Thursday, 28 May 2015

100 Hours Student Placement - Update So Far

We were fortunate enough to be selected by the Careers Service to run a 100hrs student placement project. Its aim is to look at ways of improving student collaboration, particularly with Process/Continuous Improvement Projects. We wanted to know how the Unit can better engage with students when improving processes that directly affect or involve them and the most effective ways to feedback to students on any changes and improvements that are implemented.

Students play a critical part in enhancing and improving the service The University provides through their participation, evaluation and feedback. Currently, we often struggle to obtain a reliable sample of representative feedback, making it difficult for us to get the students’ (customers’) perspective. Listening to the ‘voice of the customer’ is fundamental to our process improvement projects and to designing a process that delivers value to the customer, so we felt that this was an area we needed to look into.

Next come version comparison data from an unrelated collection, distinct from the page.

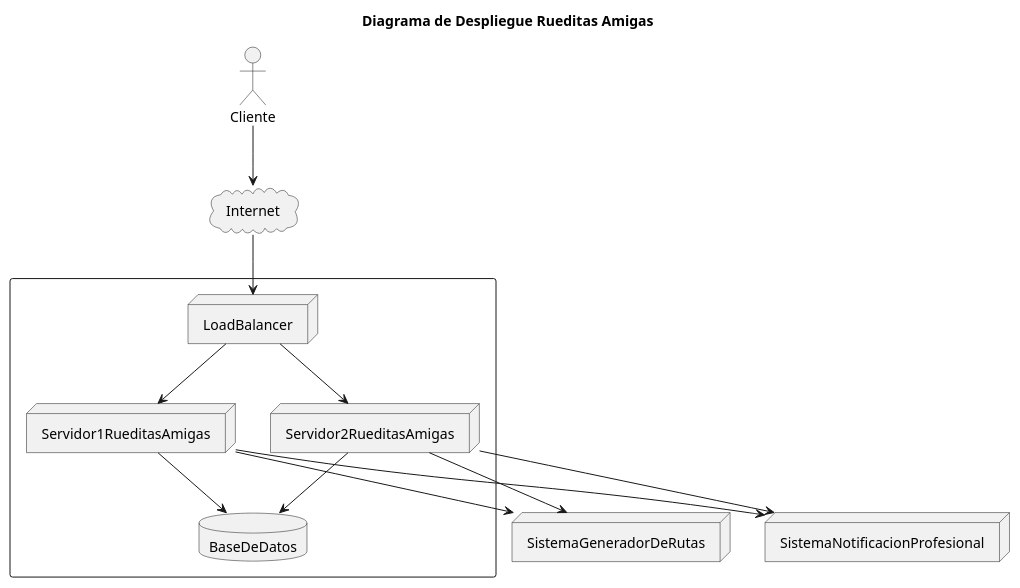
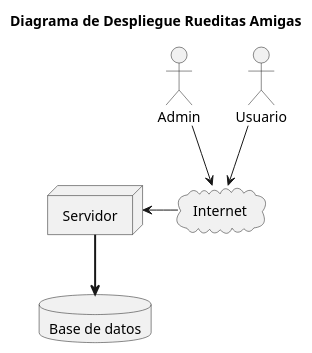
Before and after one commit to lrizzitano/RueditasAmigasDespliegue: the diagram in diagrams/DiagramaDeDespliegue.puml, drawn with PlantUML.

Commit message:
nuevo diagrama de prueba

```diff
--- a/diagrams/DiagramaDeDespliegue.puml
+++ b/diagrams/DiagramaDeDespliegue.puml
@@ -1,31 +1,22 @@
 @startuml
 'https://plantuml.com/deployment-diagram
 
 title Diagrama de Despliegue Rueditas Amigas
 
-node "SistemaGeneradorDeRutas"
-actor "Cliente"
+actor "Admin"
+actor "Usuario"
+
 cloud "Internet"
-node "SistemaNotificacionProfesional"
 
+node "Servidor"
 
-rectangle  {
-node "LoadBalancer"
-node "Servidor1RueditasAmigas"
-node "Servidor2RueditasAmigas"
-database "BaseDeDatos"
-}
+database "Base de datos"
 
-"LoadBalancer" -> "Servidor1RueditasAmigas"
-"LoadBalancer" --> "Servidor2RueditasAmigas"
-"Servidor1RueditasAmigas" --> "BaseDeDatos"
-"Servidor2RueditasAmigas" --> "BaseDeDatos"
-"Servidor1RueditasAmigas" --> "SistemaNotificacionProfesional"
-"Servidor2RueditasAmigas" --> "SistemaNotificacionProfesional"
-"Servidor1RueditasAmigas" --> "SistemaGeneradorDeRutas"
-"Servidor2RueditasAmigas" --> "SistemaGeneradorDeRutas"
-"Cliente" --> "Internet"
-"Internet" --> "LoadBalancer"
+"Usuario" --> "Internet"
+"Admin" --> "Internet"
 
+"Internet" -l-> "Servidor"
+
+"Servidor" -[bold]-> "Base de datos"
 
 @enduml
```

Our student, Anna, started with us last month and has already done a great deal of work! We are very time limited as we are approaching the end of term so were conscious that we needed to get all the student-based data gathering completed sooner rather than later. With this in mind, Anna started to identify students who could be invited to attend a focus group, ensuring representation from across the different faculties, with the help of the departments. Running the focus group proved to be an extremely valuable exercise, and the group came up with many reasons why students do not engage with giving feedback when requested, and 18 different ideas for how we might encourage greater participation in feedback. Following the focus group, Anna designed a questionnaire to put some of the ideas generated to a wider sample of students, and to gather further information about the possible reasons students might not participate. She has kept it short and simple with focussed questions, in-line with the focus group outputs.

Following the collection and analysis of the data, Anna will be creating some ‘customer personae’, with the help of the outputs from the more detailed student interviews that are underway. We hope that these will help us and our project teams to better empathise with and understand our students. Thinking about the needs and feelings of a fictional persona, helps to understand what a real person values and requires from a process, ensuring we design a process with the student (customer) in mind. We also hope to identify areas where the feedback loop could be improved.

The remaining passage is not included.